[STUDY MATERIAL Boundary: Start]

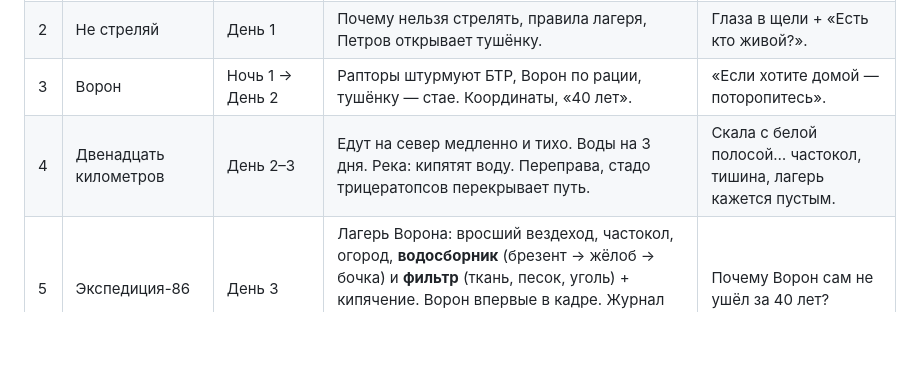
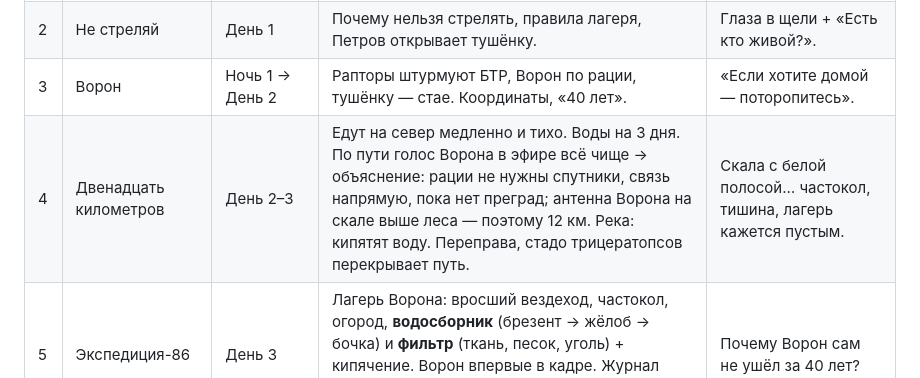
Before and after one commit to LolKyy/Practice-rep, a Markdown page: cretaceous_season1_plan.md, the part around the change. Rendered like a GitHub page; blank space fills up the shorter version.

Commit message:
Cretaceous plan: radio explanation goes into ep4
Co-Authored-By: Claude Opus 5.5 <noreply@anthropic.com>
Claude-Session: https://claude.ai/code/session_011LggaPhHvFVL2dp8wkhssk

```diff
--- a/cretaceous_season1_plan.md
+++ b/cretaceous_season1_plan.md
@@ -10,7 +10,7 @@
 | 1 | Провал | День 1 | Вспышка, меловой период, подсчёт запасов, рекс. | «Не стреляй». |
 | 2 | Не стреляй | День 1 | Почему нельзя стрелять, правила лагеря, Петров открывает тушёнку. | Глаза в щели + «Есть кто живой?». |
 | 3 | Ворон | Ночь 1 → День 2 | Рапторы штурмуют БТР, Ворон по рации, тушёнку — стае. Координаты, «40 лет». | «Если хотите домой — поторопитесь». |
-| 4 | Двенадцать километров | День 2–3 | Едут на север медленно и тихо. Воды на 3 дня. Река: кипятят воду. Переправа, стадо трицератопсов перекрывает путь. | Скала с белой полосой… частокол, тишина, лагерь кажется пустым. |
+| 4 | Двенадцать километров | День 2–3 | Едут на север медленно и тихо. Воды на 3 дня. По пути голос Ворона в эфире всё чище → объяснение: рации не нужны спутники, связь напрямую, пока нет преград; антенна Ворона на скале выше леса — поэтому 12 км. Река: кипятят воду. Переправа, стадо трицератопсов перекрывает путь. | Скала с белой полосой… частокол, тишина, лагерь кажется пустым. |
 | 5 | Экспедиция-86 | День 3 | Лагерь Ворона: вросший вездеход, частокол, огород, **водосборник** (брезент → жёлоб → бочка) и **фильтр** (ткань, песок, уголь) + кипячение. Ворон впервые в кадре. Журнал вспышек: следующая через 18 дней — у разбитого самолёта. | Почему Ворон сам не ушёл за 40 лет? |
 | 6 | Восемнадцать дней | **Скачок: Неделя 1 → Неделя 2** | Жизнь в лагере: дежурства, рыбалка, Петров на кухне, Котов учится у Ворона читать следы. Ночная гроза, рапторы проверяют частокол. Ворон рассказывает, почему остался. | «Завтра идём к самолёту». |
 | 7 | Ан-2 | День 19 | Поход к самолёту: «кукурузник» без хвоста в кронах, бортжурнал 1950-х — значит, люди проваливаются давно. Рядом территория рекса. Подготовка точки. | Утром вспышка. А рекс лёг спать прямо у самолёта. |
```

[STUDY MATERIAL Boundary: End]

▸ **PROBLEM REQUIREMENTS**: In the copy, no picture may appear; the records themselves must be output exactly.

▸ **YOUR SOLUTION**:
Before and after one commit to LolKyy/Practice-rep, a Markdown page: cretaceous_season1_plan.md, the part around the change. Rendered like a GitHub page; blank space fills up the shorter version.

Commit message:
Cretaceous plan: radio explanation goes into ep4
Co-Authored-By: Claude Opus 5.5 <noreply@anthropic.com>
Claude-Session: https://claude.ai/code/session_011LggaPhHvFVL2dp8wkhssk

```diff
--- a/cretaceous_season1_plan.md
+++ b/cretaceous_season1_plan.md
@@ -10,7 +10,7 @@
 | 1 | Провал | День 1 | Вспышка, меловой период, подсчёт запасов, рекс. | «Не стреляй». |
 | 2 | Не стреляй | День 1 | Почему нельзя стрелять, правила лагеря, Петров открывает тушёнку. | Глаза в щели + «Есть кто живой?». |
 | 3 | Ворон | Ночь 1 → День 2 | Рапторы штурмуют БТР, Ворон по рации, тушёнку — стае. Координаты, «40 лет». | «Если хотите домой — поторопитесь». |
-| 4 | Двенадцать километров | День 2–3 | Едут на север медленно и тихо. Воды на 3 дня. Река: кипятят воду. Переправа, стадо трицератопсов перекрывает путь. | Скала с белой полосой… частокол, тишина, лагерь кажется пустым. |
+| 4 | Двенадцать километров | День 2–3 | Едут на север медленно и тихо. Воды на 3 дня. По пути голос Ворона в эфире всё чище → объяснение: рации не нужны спутники, связь напрямую, пока нет преград; антенна Ворона на скале выше леса — поэтому 12 км. Река: кипятят воду. Переправа, стадо трицератопсов перекрывает путь. | Скала с белой полосой… частокол, тишина, лагерь кажется пустым. |
 | 5 | Экспедиция-86 | День 3 | Лагерь Ворона: вросший вездеход, частокол, огород, **водосборник** (брезент → жёлоб → бочка) и **фильтр** (ткань, песок, уголь) + кипячение. Ворон впервые в кадре. Журнал вспышек: следующая через 18 дней — у разбитого самолёта. | Почему Ворон сам не ушёл за 40 лет? |
 | 6 | Восемнадцать дней | **Скачок: Неделя 1 → Неделя 2** | Жизнь в лагере: дежурства, рыбалка, Петров на кухне, Котов учится у Ворона читать следы. Ночная гроза, рапторы проверяют частокол. Ворон рассказывает, почему остался. | «Завтра идём к самолёту». |
 | 7 | Ан-2 | День 19 | Поход к самолёту: «кукурузник» без хвоста в кронах, бортжурнал 1950-х — значит, люди проваливаются давно. Рядом территория рекса. Подготовка точки. | Утром вспышка. А рекс лёг спать прямо у самолёта. |
```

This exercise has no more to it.